Recently, I needed to rescue a DVD (legally owned!) with read errors by making a copy. In Linux, the “device dump” or dd command can be useful, because it can read past disk errors and thus salvage whatever is intact. For example,
dd if=/dev/sr0 of=rescued_dvd.iso bs=2048 conv=noerror,notrunc iflag=nonblock
tells dd to perform low-level read (blocksize 2048bytes) from the raw device, i.e., /dev/sr0, to write whatever was salvageable to the file “rescued_dvd.iso” and to skip over errors (most importantly, the conv=noerror parameter). Fortunately, I realized that there is something even better, a neat utility called ddrescue. In principle, ddrescue performs the same low-level read, but it is optimized for failing hard drives — and this prompted this post.
I have rescued my share of hard disks, often for colleagues who came to me as a last resort. There are several tricks with which data from a failing hard drive can be recovered — even in cases that seem hopeless. Typically, Windows gives up first, claiming a nonexistent or unformatted disk (hint: don’t accept the offer to format the drive!). Here are some steps that I found useful to follow:

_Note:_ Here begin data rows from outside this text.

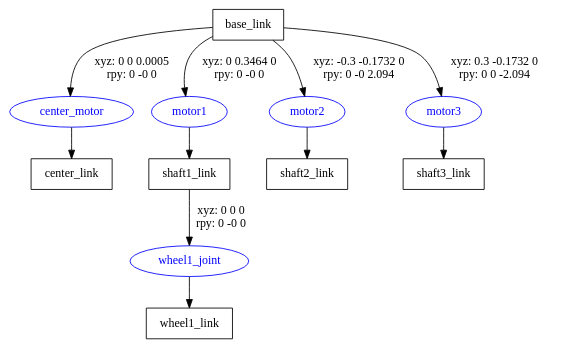
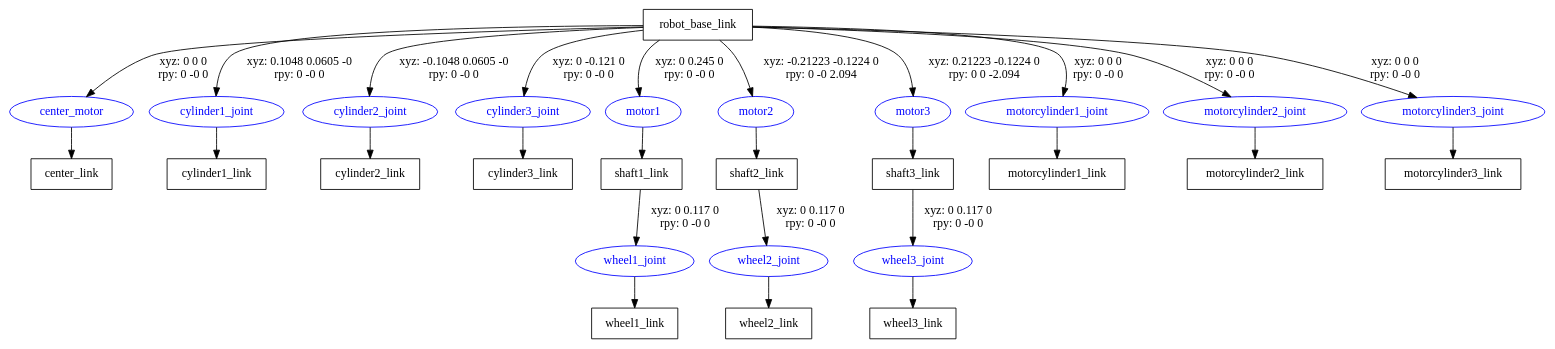
The diagram in underwater_ws/src/underwater_sim/urdf/underwater.gv (weilunwc/Underwater), drawn with Graphviz before and after one commit. The commit also changed 3 other files, not shown here.

```diff
--- a/underwater_ws/src/underwater_sim/urdf/underwater.gv
+++ b/underwater_ws/src/underwater_sim/urdf/underwater.gv
@@ -1,20 +1,44 @@
 digraph G {
 node [shape=box];
-"base_link" [label="base_link"];
+"robot_base_link" [label="robot_base_link"];
 "center_link" [label="center_link"];
+"cylinder1_link" [label="cylinder1_link"];
+"cylinder2_link" [label="cylinder2_link"];
+"cylinder3_link" [label="cylinder3_link"];
 "shaft1_link" [label="shaft1_link"];
 "wheel1_link" [label="wheel1_link"];
 "shaft2_link" [label="shaft2_link"];
+"wheel2_link" [label="wheel2_link"];
 "shaft3_link" [label="shaft3_link"];
+"wheel3_link" [label="wheel3_link"];
+"motorcylinder1_link" [label="motorcylinder1_link"];
+"motorcylinder2_link" [label="motorcylinder2_link"];
+"motorcylinder3_link" [label="motorcylinder3_link"];
 node [shape=ellipse, color=blue, fontcolor=blue];
-"base_link" -> "center_motor" [label="xyz: 0 0 0.0005 \nrpy: 0 -0 0"]
+"robot_base_link" -> "center_motor" [label="xyz: 0 0 0 \nrpy: 0 -0 0"]
 "center_motor" -> "center_link"
-"base_link" -> "motor1" [label="xyz: 0 0.3464 0 \nrpy: 0 -0 0"]
+"robot_base_link" -> "cylinder1_joint" [label="xyz: 0.1048 0.0605 -0 \nrpy: 0 -0 0"]
+"cylinder1_joint" -> "cylinder1_link"
+"robot_base_link" -> "cylinder2_joint" [label="xyz: -0.1048 0.0605 -0 \nrpy: 0 -0 0"]
+"cylinder2_joint" -> "cylinder2_link"
+"robot_base_link" -> "cylinder3_joint" [label="xyz: 0 -0.121 0 \nrpy: 0 -0 0"]
+"cylinder3_joint" -> "cylinder3_link"
+"robot_base_link" -> "motor1" [label="xyz: 0 0.245 0 \nrpy: 0 -0 0"]
 "motor1" -> "shaft1_link"
-"shaft1_link" -> "wheel1_joint" [label="xyz: 0 0 0 \nrpy: 0 -0 0"]
+"shaft1_link" -> "wheel1_joint" [label="xyz: 0 0.117 0 \nrpy: 0 -0 0"]
 "wheel1_joint" -> "wheel1_link"
-"base_link" -> "motor2" [label="xyz: -0.3 -0.1732 0 \nrpy: 0 -0 2.094"]
+"robot_base_link" -> "motor2" [label="xyz: -0.21223 -0.1224 0 \nrpy: 0 -0 2.094"]
 "motor2" -> "shaft2_link"
-"base_link" -> "motor3" [label="xyz: 0.3 -0.1732 0 \nrpy: 0 0 -2.094"]
+"shaft2_link" -> "wheel2_joint" [label="xyz: 0 0.117 0 \nrpy: 0 -0 0"]
+"wheel2_joint" -> "wheel2_link"
+"robot_base_link" -> "motor3" [label="xyz: 0.21223 -0.1224 0 \nrpy: 0 0 -2.094"]
 "motor3" -> "shaft3_link"
+"shaft3_link" -> "wheel3_joint" [label="xyz: 0 0.117 0 \nrpy: 0 -0 0"]
+"wheel3_joint" -> "wheel3_link"
+"robot_base_link" -> "motorcylinder1_joint" [label="xyz: 0 0 0 \nrpy: 0 -0 0"]
+"motorcylinder1_joint" -> "motorcylinder1_link"
+"robot_base_link" -> "motorcylinder2_joint" [label="xyz: 0 0 0 \nrpy: 0 -0 0"]
+"motorcylinder2_joint" -> "motorcylinder2_link"
+"robot_base_link" -> "motorcylinder3_joint" [label="xyz: 0 0 0 \nrpy: 0 -0 0"]
+"motorcylinder3_joint" -> "motorcylinder3_link"
 }
```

Turn off the computer. Don’t even bother shutting down. The write operation is more critical than the read operation, and any attempt to write to a failing hard disk makes matters worse. And Windows writes a lot to any drive during boot and shutdown.
Attach the drive to a Linux computer. Some computers have a hot-swap e-SATA connector. An external SATA-to-USB cradle is useful, too. Worst case, attach it internally (with power down) and boot it up. DO NOT ALLOW THE O/S MOUNT THE DISK!
A first attempt can be made by mounting the drive read-only (!) and trying to read as many files as possible. Often, 80 to 90% of the data can be recovered in this fashion.
Next, ddrescue comes into play. Since the low-level device is accessed, the drive does not need to be mounted. Let’s assume the drive maps to /dev/sdd. In the simplest form
ddrescue /dev/sdd disk_rescue.img
starts ddrescue and tries to image the entire drive to the file disk_rescue.img. Note that this is a raw read operation, and the image file will be as large as the entire drive capacity. For example, if you image a 1TB hard disk, you need to have 1TB free space — if necessary, use a separate hard disk.
The interesting feature of ddrescue is that it attempts to read good sectors first (to salvage as much as possible, assuming that the drive keeps degrading), then repeatedly reads the bad sectors — often, repeated reads are rewarded with a random success. This process can take days, literally. When the process is finished, mount the image file and examine what you salvaged.
DISCLAIMER: This article is not intended as advice, and the author assumes no warranty, either explicit or implied. If you have critical data, consult a professional data recovery service.